### Given records ###
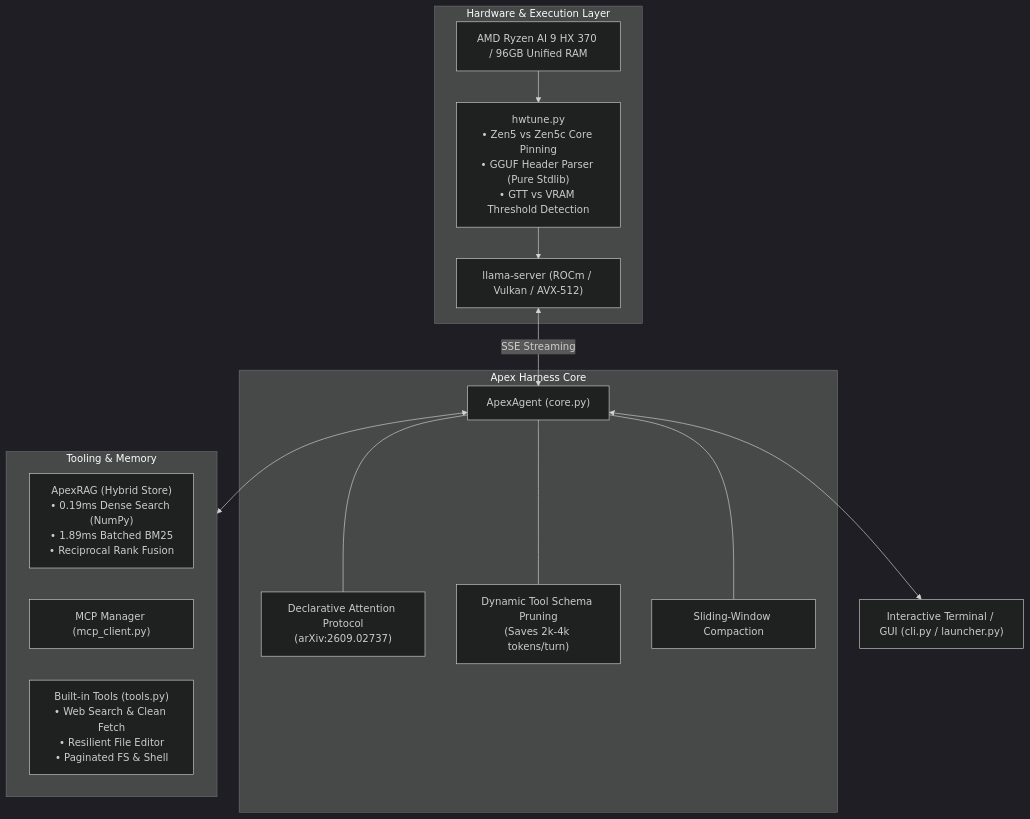
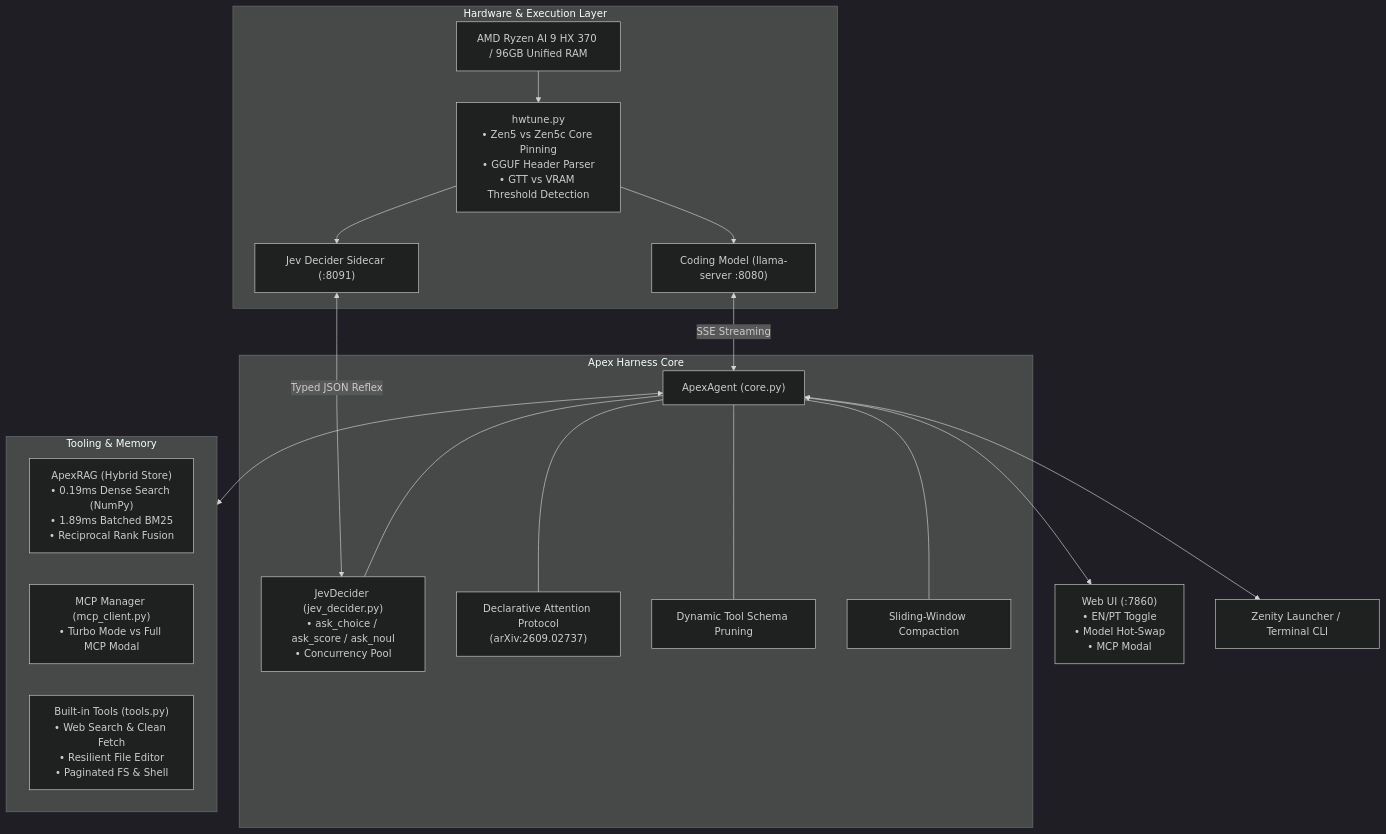
One commit to leohfigueiredo/apex-harness changed the diagram in README.md. Above: the diagram before and after it, drawn with Mermaid (dark theme). The commit also changed other lines of this file and 58 other files, not shown here.

First line of the commit message:
feat: integrate Jev System 1 decider, MCP management modal, and bilingual Web UI (EN/PT)

````diff
--- a/README.md
+++ b/README.md
@@ -31,30 +33,35 @@
 ```mermaid
 flowchart TD
     subgraph Host["Hardware & Execution Layer"]
-        HW[AMD Ryzen AI 9 HX 370 / 96GB Unified RAM]
-        HWTune["hwtune.py<br/>• Zen5 vs Zen5c Core Pinning<br/>• GGUF Header Parser (Pure Stdlib)<br/>• GTT vs VRAM Threshold Detection"]
+        HW["AMD Ryzen AI 9 HX 370 / 96GB Unified RAM"]
+        HWTune["hwtune.py<br/>• Zen5 vs Zen5c Core Pinning<br/>• GGUF Header Parser<br/>• GTT vs VRAM Threshold Detection"]
         HW --> HWTune
-        HWTune --> LServer["llama-server (ROCm / Vulkan / AVX-512)"]
+        HWTune --> LServer["Coding Model (llama-server :8080)"]
+        HWTune --> JevServer["Jev Decider Sidecar (:8091)"]
     end
 
     subgraph Core["Apex Harness Core"]
         Agent["ApexAgent (core.py)"]
+        Jev["JevDecider (jev_decider.py)<br/>• ask_choice / ask_score / ask_noul<br/>• Concurrency Pool"]
         DA["Declarative Attention Protocol<br/>(arXiv:2609.02737)"]
-        Prune["Dynamic Tool Schema Pruning<br/>(Saves 2k-4k tokens/turn)"]
+        Prune["Dynamic Tool Schema Pruning"]
         Compact["Sliding-Window Compaction"]
         
+        Agent --- Jev
         Agent --- DA
         Agent --- Prune
         Agent --- Compact
     end
 
     subgraph Extensions["Tooling & Memory"]
         RAG["ApexRAG (Hybrid Store)<br/>• 0.19ms Dense Search (NumPy)<br/>• 1.89ms Batched BM25<br/>• Reciprocal Rank Fusion"]
-        MCP["MCP Manager (mcp_client.py)"]
+        MCP["MCP Manager (mcp_client.py)<br/>• Turbo Mode vs Full MCP Modal"]
         Builtin["Built-in Tools (tools.py)<br/>• Web Search & Clean Fetch<br/>• Resilient File Editor<br/>• Paginated FS & Shell"]
     end
 
     LServer <-->|SSE Streaming| Agent
+    JevServer <-->|Typed JSON Reflex| Jev
     Agent <--> Extensions
-    Agent <--> CLI["Interactive Terminal / GUI (cli.py / launcher.py)"]
+    Agent <--> WebUI["Web UI (:7860)<br/>• EN/PT Toggle<br/>• Model Hot-Swap<br/>• MCP Modal"]
+    Agent <--> CLI["Zenity Launcher / Terminal CLI"]
 ```
````
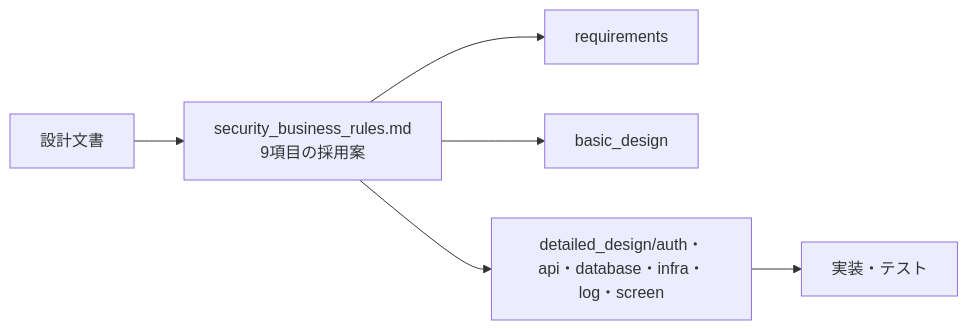
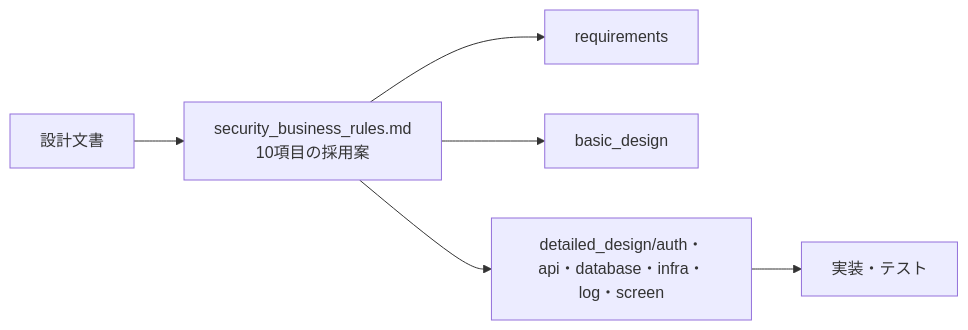
The diagram in docs/requirements/security_business_rules.md (oikawa-d/task_management), drawn with Mermaid before and after one commit. The commit also changed other lines of this file and 80 other files, not shown here.

````diff
--- a/docs/requirements/security_business_rules.md
+++ b/docs/requirements/security_business_rules.md
@@ -206,8 +210,8 @@
 ```mermaid
 flowchart LR
-    A["設計文書"] --> B["security_business_rules.md<br/>9項目の採用案"]
+    A["設計文書"] --> B["security_business_rules.md<br/>10項目の採用案"]
     B --> C["requirements"]
     B --> D["basic_design"]
     B --> E["detailed_design/auth・api・database・infra・log・screen"]
     E --> F["実装・テスト"]
 ```
````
###
Problem to work on ::
Repeat every line of the data exactly, but do not include pictures.

Answer space ::
One commit to leohfigueiredo/apex-harness changed the diagram in README.md. Above: the diagram before and after it, drawn with Mermaid (dark theme). The commit also changed other lines of this file and 58 other files, not shown here.

First line of the commit message:
feat: integrate Jev System 1 decider, MCP management modal, and bilingual Web UI (EN/PT)

````diff
--- a/README.md
+++ b/README.md
@@ -31,30 +33,35 @@
 ```mermaid
 flowchart TD
     subgraph Host["Hardware & Execution Layer"]
-        HW[AMD Ryzen AI 9 HX 370 / 96GB Unified RAM]
-        HWTune["hwtune.py<br/>• Zen5 vs Zen5c Core Pinning<br/>• GGUF Header Parser (Pure Stdlib)<br/>• GTT vs VRAM Threshold Detection"]
+        HW["AMD Ryzen AI 9 HX 370 / 96GB Unified RAM"]
+        HWTune["hwtune.py<br/>• Zen5 vs Zen5c Core Pinning<br/>• GGUF Header Parser<br/>• GTT vs VRAM Threshold Detection"]
         HW --> HWTune
-        HWTune --> LServer["llama-server (ROCm / Vulkan / AVX-512)"]
+        HWTune --> LServer["Coding Model (llama-server :8080)"]
+        HWTune --> JevServer["Jev Decider Sidecar (:8091)"]
     end
 
     subgraph Core["Apex Harness Core"]
         Agent["ApexAgent (core.py)"]
+        Jev["JevDecider (jev_decider.py)<br/>• ask_choice / ask_score / ask_noul<br/>• Concurrency Pool"]
         DA["Declarative Attention Protocol<br/>(arXiv:2609.02737)"]
-        Prune["Dynamic Tool Schema Pruning<br/>(Saves 2k-4k tokens/turn)"]
+        Prune["Dynamic Tool Schema Pruning"]
         Compact["Sliding-Window Compaction"]
         
+        Agent --- Jev
         Agent --- DA
         Agent --- Prune
         Agent --- Compact
     end
 
     subgraph Extensions["Tooling & Memory"]
         RAG["ApexRAG (Hybrid Store)<br/>• 0.19ms Dense Search (NumPy)<br/>• 1.89ms Batched BM25<br/>• Reciprocal Rank Fusion"]
-        MCP["MCP Manager (mcp_client.py)"]
+        MCP["MCP Manager (mcp_client.py)<br/>• Turbo Mode vs Full MCP Modal"]
         Builtin["Built-in Tools (tools.py)<br/>• Web Search & Clean Fetch<br/>• Resilient File Editor<br/>• Paginated FS & Shell"]
     end
 
     LServer <-->|SSE Streaming| Agent
+    JevServer <-->|Typed JSON Reflex| Jev
     Agent <--> Extensions
-    Agent <--> CLI["Interactive Terminal / GUI (cli.py / launcher.py)"]
+    Agent <--> WebUI["Web UI (:7860)<br/>• EN/PT Toggle<br/>• Model Hot-Swap<br/>• MCP Modal"]
+    Agent <--> CLI["Zenity Launcher / Terminal CLI"]
 ```
````
The diagram in docs/requirements/security_business_rules.md (oikawa-d/task_management), drawn with Mermaid before and after one commit. The commit also changed other lines of this file and 80 other files, not shown here.

````diff
--- a/docs/requirements/security_business_rules.md
+++ b/docs/requirements/security_business_rules.md
@@ -206,8 +210,8 @@
 ```mermaid
 flowchart LR
-    A["設計文書"] --> B["security_business_rules.md<br/>9項目の採用案"]
+    A["設計文書"] --> B["security_business_rules.md<br/>10項目の採用案"]
     B --> C["requirements"]
     B --> D["basic_design"]
     B --> E["detailed_design/auth・api・database・infra・log・screen"]
     E --> F["実装・テスト"]
 ```
````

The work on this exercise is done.